Trucking companies eyeing a potential driver shortage will also have to account for the cost of keeping up with more onerous federal truck safety regulations.
According to a recent survey of over-the-road carriers by the advisory firm Transport Capital Partners, three quarters of trucking companies believe their costs per driver to adhere to new Carrier Safety Administration (CSA) standards will be more than $500.
More than a third of respondents saw the costs as likely being between $500 and $1,000, 15 percent seeing it as $1,000 to $1,500 per driver, and another 10 percent pegging it between $1,500 and $2,000. Slightly less than 10 percent saw it as costing more than $2,000 per driver.
The figures were explained in a state of truckload conference call last week, hosted by the investment bank Stifel Nicolaus, with Richard Mikes, Transport Capital Partners' managing partner.

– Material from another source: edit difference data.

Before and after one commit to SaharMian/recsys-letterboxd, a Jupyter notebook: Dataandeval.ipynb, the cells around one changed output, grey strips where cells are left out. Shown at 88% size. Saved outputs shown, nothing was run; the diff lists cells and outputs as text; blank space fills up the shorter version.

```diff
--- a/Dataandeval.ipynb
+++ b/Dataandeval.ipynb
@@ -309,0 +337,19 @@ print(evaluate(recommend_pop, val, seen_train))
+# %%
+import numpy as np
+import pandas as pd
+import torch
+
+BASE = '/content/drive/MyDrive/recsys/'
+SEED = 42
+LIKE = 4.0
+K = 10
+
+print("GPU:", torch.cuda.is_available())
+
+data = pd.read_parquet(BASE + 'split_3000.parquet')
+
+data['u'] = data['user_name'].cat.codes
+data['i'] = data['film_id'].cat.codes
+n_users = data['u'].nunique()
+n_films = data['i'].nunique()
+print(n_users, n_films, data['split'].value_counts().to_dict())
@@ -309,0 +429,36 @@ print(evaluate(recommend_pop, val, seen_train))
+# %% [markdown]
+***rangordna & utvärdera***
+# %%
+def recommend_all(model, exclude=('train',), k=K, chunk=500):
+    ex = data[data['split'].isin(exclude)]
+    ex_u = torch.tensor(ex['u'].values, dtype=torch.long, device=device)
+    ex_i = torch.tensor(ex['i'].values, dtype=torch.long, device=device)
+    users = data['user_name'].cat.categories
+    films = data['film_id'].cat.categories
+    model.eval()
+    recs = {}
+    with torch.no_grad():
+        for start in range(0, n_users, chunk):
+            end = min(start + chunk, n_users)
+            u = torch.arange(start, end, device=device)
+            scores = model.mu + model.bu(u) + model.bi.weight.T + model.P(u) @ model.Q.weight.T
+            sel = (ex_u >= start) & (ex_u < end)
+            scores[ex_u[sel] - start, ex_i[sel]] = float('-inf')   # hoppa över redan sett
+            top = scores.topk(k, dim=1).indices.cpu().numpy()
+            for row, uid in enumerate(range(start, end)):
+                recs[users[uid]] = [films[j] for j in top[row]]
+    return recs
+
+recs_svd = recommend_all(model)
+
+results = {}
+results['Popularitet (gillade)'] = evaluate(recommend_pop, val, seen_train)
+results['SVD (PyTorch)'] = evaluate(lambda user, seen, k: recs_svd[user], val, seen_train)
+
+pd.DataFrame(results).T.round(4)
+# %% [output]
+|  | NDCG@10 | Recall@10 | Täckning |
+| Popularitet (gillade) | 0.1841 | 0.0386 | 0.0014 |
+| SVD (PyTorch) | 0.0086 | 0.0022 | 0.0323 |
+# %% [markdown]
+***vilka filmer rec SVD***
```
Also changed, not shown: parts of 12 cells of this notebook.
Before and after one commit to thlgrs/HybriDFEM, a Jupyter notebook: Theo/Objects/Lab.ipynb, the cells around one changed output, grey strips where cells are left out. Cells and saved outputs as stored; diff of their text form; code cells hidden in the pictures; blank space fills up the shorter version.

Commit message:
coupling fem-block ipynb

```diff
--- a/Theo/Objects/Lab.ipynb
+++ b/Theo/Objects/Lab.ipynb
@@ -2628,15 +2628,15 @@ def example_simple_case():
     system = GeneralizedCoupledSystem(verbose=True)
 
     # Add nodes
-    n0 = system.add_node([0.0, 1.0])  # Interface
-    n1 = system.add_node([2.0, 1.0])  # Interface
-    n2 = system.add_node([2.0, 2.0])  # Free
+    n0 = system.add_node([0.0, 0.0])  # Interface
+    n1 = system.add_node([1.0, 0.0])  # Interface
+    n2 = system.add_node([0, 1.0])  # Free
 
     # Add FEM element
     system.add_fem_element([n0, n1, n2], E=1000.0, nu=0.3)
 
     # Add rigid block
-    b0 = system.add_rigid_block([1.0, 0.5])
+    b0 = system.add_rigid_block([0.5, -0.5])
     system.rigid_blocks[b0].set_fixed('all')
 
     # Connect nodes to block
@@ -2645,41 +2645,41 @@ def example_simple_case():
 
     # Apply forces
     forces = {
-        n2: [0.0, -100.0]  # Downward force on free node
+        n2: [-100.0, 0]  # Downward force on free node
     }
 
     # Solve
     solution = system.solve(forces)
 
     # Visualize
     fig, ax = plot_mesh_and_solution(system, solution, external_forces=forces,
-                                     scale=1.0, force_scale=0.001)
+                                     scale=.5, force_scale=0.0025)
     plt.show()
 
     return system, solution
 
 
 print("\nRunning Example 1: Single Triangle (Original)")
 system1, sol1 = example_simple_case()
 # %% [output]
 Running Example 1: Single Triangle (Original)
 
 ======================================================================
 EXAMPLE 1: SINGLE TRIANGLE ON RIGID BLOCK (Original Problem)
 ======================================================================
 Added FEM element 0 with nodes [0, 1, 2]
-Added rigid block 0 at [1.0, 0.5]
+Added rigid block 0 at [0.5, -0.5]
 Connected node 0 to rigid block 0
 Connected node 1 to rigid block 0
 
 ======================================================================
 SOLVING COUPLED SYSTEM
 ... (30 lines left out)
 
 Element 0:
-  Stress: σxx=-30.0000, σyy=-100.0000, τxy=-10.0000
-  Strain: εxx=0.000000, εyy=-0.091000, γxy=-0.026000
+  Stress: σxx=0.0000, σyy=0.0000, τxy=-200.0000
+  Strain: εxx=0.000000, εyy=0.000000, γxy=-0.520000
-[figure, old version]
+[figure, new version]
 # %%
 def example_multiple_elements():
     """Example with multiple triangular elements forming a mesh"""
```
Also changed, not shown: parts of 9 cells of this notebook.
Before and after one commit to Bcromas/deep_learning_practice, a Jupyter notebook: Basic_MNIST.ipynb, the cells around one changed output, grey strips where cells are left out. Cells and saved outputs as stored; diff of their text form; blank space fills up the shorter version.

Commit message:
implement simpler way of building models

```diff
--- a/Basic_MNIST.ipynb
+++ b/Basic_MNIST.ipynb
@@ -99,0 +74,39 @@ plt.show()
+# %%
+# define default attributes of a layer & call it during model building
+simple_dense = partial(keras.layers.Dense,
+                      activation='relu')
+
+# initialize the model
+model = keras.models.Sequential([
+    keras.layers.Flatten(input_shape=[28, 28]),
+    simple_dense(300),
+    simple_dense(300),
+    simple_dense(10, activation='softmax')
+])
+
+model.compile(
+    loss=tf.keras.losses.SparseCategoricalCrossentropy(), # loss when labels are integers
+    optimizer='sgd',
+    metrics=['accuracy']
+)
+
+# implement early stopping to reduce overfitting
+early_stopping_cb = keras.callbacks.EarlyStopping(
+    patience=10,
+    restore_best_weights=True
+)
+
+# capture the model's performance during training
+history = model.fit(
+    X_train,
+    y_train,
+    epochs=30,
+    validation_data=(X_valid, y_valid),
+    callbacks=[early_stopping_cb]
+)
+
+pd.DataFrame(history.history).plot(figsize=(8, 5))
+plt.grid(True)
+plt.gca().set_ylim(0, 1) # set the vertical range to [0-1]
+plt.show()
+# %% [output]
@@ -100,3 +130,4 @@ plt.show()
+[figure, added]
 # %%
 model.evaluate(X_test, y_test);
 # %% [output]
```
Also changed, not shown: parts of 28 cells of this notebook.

In addition to regulation of the trucking industry, more than half of carriers said they are not getting adequate return on investment to justify purchase of new trucks, Mikes said.
Yet 70 percent believe that volumes will grow over the next 12 months, and pricing trends remain strong despite decelerating volume growth. More than 70 percent of carriers will add less than 5 percent of capacity in the coming 12 months. Two-thirds said rates will rise over the next year.
Mikes said capacity is pretty much in line with demand at present.
“Rates will go up,” he said. “The only way rates will go down is if we have a double dip economy. While this is one of the diciest times for overall economy that I’ve seen, it’s one of the better times for the overall trucking industry, mainly because companies have held off on adding capacity. Marginal carriers have been pretty much weeded out. The challenge in the industry is how to get enough margin to pay for the new trucks that have to come in.”
Stifel Nicolaus Managing Director John Larkin noted on the call that the survey seemed to indicate a receding role for brokers, with around two-thirds of respondents saying they had used broker services less in the last three months. But Larkin said there’s been a rise in brokerage activities and asked whether brokers will be “tripping over themselves” for business.
“There’s a real question of how much disintermediation will occur,” Mike said. “We’ll see more people participating with shippers in true auction environments. There are lots of things with e-commerce that can be adapted to load boards. That’s a long run concern I have with the broker industry.” - Eric Johnson